Start of Data records

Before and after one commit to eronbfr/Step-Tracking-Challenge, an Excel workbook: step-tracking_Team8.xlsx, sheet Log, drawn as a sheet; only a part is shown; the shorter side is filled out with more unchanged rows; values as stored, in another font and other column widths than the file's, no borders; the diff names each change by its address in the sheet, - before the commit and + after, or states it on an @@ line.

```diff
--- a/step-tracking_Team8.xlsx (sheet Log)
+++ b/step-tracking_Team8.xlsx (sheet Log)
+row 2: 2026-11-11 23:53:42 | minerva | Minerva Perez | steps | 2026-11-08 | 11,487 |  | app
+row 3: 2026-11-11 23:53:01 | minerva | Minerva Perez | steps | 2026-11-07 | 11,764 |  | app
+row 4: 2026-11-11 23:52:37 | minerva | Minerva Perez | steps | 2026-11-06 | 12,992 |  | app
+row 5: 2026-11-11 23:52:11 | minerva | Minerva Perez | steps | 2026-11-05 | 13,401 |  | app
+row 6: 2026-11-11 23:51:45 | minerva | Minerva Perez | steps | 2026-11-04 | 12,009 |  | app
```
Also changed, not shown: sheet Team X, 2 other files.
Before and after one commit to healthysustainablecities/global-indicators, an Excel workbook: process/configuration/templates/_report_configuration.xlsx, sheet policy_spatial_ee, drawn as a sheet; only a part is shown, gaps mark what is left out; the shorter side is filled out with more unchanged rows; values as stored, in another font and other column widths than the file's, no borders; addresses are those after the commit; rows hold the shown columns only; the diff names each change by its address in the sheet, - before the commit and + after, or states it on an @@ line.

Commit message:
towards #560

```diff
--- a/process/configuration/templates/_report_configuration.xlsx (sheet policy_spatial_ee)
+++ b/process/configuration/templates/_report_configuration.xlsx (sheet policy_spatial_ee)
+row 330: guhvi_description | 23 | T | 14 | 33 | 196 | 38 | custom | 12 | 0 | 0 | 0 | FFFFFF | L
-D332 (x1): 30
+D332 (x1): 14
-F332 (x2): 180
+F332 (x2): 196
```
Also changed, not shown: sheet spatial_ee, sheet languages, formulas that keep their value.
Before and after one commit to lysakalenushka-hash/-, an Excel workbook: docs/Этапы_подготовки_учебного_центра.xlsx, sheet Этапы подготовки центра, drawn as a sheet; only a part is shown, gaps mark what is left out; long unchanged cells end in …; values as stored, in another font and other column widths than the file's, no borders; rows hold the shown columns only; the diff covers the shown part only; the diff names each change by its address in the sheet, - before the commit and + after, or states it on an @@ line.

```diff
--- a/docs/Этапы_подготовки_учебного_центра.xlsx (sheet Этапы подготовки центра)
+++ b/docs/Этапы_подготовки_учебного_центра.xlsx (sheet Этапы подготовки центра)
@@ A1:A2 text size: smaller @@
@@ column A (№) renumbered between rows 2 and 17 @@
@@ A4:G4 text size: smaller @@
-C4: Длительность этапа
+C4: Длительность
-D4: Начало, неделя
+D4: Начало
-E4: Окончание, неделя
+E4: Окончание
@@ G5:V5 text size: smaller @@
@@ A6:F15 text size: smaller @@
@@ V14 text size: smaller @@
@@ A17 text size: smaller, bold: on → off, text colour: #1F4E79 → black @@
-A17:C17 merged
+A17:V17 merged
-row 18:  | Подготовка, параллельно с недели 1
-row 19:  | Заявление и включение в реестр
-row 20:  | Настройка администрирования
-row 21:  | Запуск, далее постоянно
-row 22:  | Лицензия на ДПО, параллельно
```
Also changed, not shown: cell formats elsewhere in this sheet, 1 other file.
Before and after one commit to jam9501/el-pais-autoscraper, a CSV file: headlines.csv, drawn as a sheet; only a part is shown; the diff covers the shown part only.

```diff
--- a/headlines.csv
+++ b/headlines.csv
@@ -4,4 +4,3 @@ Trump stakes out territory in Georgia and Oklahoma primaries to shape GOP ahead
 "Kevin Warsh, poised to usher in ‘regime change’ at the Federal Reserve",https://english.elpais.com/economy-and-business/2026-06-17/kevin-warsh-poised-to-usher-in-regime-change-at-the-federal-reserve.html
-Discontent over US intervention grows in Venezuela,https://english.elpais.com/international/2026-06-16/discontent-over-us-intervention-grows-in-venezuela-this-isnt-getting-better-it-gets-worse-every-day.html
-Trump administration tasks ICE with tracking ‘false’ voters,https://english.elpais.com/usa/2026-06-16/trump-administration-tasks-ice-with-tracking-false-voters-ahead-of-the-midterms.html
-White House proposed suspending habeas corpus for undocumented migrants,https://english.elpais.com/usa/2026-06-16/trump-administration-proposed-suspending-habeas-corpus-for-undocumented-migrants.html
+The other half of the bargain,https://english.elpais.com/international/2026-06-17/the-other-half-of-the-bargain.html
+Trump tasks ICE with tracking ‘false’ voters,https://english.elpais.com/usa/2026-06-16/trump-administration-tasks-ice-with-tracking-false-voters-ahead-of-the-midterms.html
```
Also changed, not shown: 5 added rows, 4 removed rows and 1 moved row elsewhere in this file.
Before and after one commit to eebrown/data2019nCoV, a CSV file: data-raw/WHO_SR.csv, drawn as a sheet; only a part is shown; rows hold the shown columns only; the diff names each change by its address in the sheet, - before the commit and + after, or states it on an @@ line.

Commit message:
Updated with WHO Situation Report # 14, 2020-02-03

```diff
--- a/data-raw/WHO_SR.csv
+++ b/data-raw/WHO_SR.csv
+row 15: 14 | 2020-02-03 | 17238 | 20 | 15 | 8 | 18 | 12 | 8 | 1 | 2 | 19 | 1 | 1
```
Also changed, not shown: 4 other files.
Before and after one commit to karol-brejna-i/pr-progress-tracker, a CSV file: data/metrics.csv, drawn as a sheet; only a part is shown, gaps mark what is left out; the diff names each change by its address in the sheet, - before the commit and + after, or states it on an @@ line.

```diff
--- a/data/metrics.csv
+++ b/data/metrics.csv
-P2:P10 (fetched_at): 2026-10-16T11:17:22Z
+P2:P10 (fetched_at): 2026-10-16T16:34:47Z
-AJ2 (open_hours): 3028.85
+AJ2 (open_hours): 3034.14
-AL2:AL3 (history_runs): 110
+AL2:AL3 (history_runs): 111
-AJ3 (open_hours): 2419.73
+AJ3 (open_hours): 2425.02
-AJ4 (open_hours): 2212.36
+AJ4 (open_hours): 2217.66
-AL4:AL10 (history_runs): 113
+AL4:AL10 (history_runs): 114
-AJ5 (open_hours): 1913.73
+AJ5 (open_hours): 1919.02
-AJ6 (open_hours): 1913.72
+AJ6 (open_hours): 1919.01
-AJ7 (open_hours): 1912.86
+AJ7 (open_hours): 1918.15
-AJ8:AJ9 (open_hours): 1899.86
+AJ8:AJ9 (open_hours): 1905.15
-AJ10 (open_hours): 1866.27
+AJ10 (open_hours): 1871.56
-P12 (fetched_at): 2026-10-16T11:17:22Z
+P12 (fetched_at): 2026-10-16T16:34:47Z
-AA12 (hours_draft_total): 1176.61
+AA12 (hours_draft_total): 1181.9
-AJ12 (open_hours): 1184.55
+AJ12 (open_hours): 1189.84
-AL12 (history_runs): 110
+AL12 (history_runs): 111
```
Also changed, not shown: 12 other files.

End of Data records

_Task goal_
Look through the entries above, and wherever a line holds the word "Perez", copy it.

_Finished exercise_
+row 2: 2026-11-11 23:53:42 | minerva | Minerva Perez | steps | 2026-11-08 | 11,487 |  | app
+row 3: 2026-11-11 23:53:01 | minerva | Minerva Perez | steps | 2026-11-07 | 11,764 |  | app
+row 4: 2026-11-11 23:52:37 | minerva | Minerva Perez | steps | 2026-11-06 | 12,992 |  | app
+row 5: 2026-11-11 23:52:11 | minerva | Minerva Perez | steps | 2026-11-05 | 13,401 |  | app
+row 6: 2026-11-11 23:51:45 | minerva | Minerva Perez | steps | 2026-11-04 | 12,009 |  | app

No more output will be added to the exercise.